This is the first stop in "Al-Andalus" (Arabic for the region of southern Spain) and the seat of the Moors empire in Spain. Small city by today's population, inthe 10th century it was the most populated city in the world. It was the vibrant center of education - medical, mathematics, astronomy - and the intellectual center of Europe.
You see, I've long been fascinated with the stylized representations of nature and the beautiful calligraphy at the height of the reign of the Moors in Spain. I took an art history class on Islamic Art and Architecture in college and vowed someday I'd visit the region in Spain and now... Wow! I had arrived!
My hotel was perfectly located to everything. It was in the "old" portion of the city- an easy walk to the Guadalquivir River, transportation, and the famous Cordoba Mosque. I had only 3 full days and nights with so much to do.
To get my bearings, a bought a ticket for the city tour bus and a ticket for the ruins of Madinat al Zahra. The bus was a wonderful idea. I saw so many areas and that gave me an overall feeling for the city. Next, was one of the goals on my list.

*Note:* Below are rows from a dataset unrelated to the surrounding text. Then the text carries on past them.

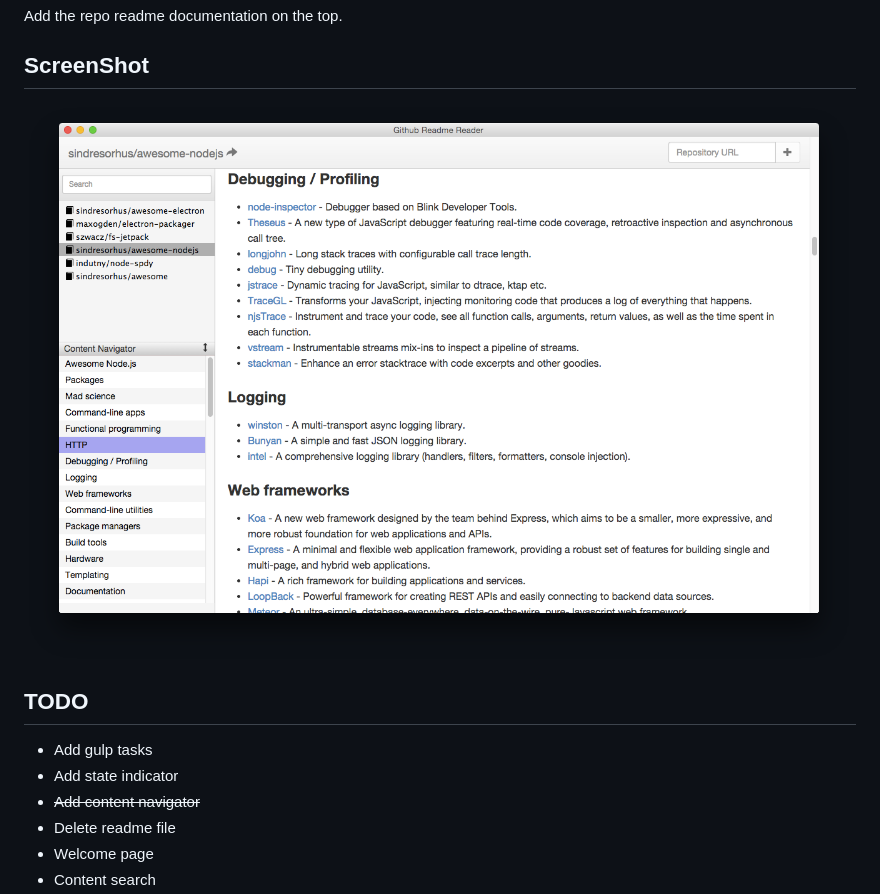
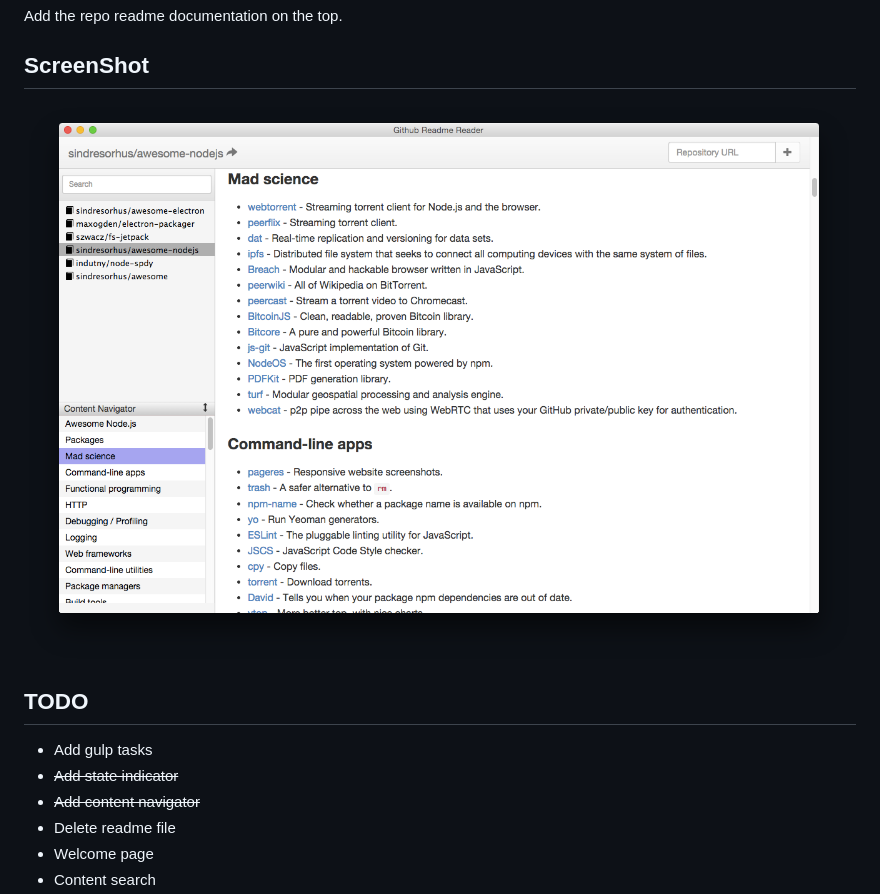
Before and after one commit to fxding/greader, a Markdown page: README.md, the part around the change. Drawn GitHub-style; pictures changed too: doc/screenshot.png.

Commit message:
update read

```diff
--- a/README.md
+++ b/README.md
@@ -19,7 +19,7 @@ Add the repo readme documentation on the top.
 
 ## TODO
 - Add gulp tasks
-- Add state indicator
+- ~~Add state indicator~~
 - ~~Add content navigator~~
 - Delete readme file
 - Welcome page
```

For the final in that art history class, I wrote about Madinat al Zahra( "beautiful town" in Arabic). This walled city was built by the caliph about 13 kilometers outside of Cordoba as the administrative, governmental and palace for the region and to rival the caliphates of Damascus and Baghdad. The gardens, buildings and location accomplished all that the caliph desired to display the power and richness of his kingdom and more. Sadly, it would be sacked and almost disappear within 80 years. Now, about 10% of the entire complex has been restored.
A tour ticket to the site includes transportation to a low-build building where you find the theater featuring a 15-minute film with wonderful animations picturing how the city must have appeared. You see an ambassador and his aides entering on horseback completely in awe by the splendor of the gardens and buildings against the backdrop of the Sierra Morena mountains. Then, the scene dissolves and shows the viewer where it is in the restored area at the ruins. Very well done. With those images in mind, you board buses to go to the site.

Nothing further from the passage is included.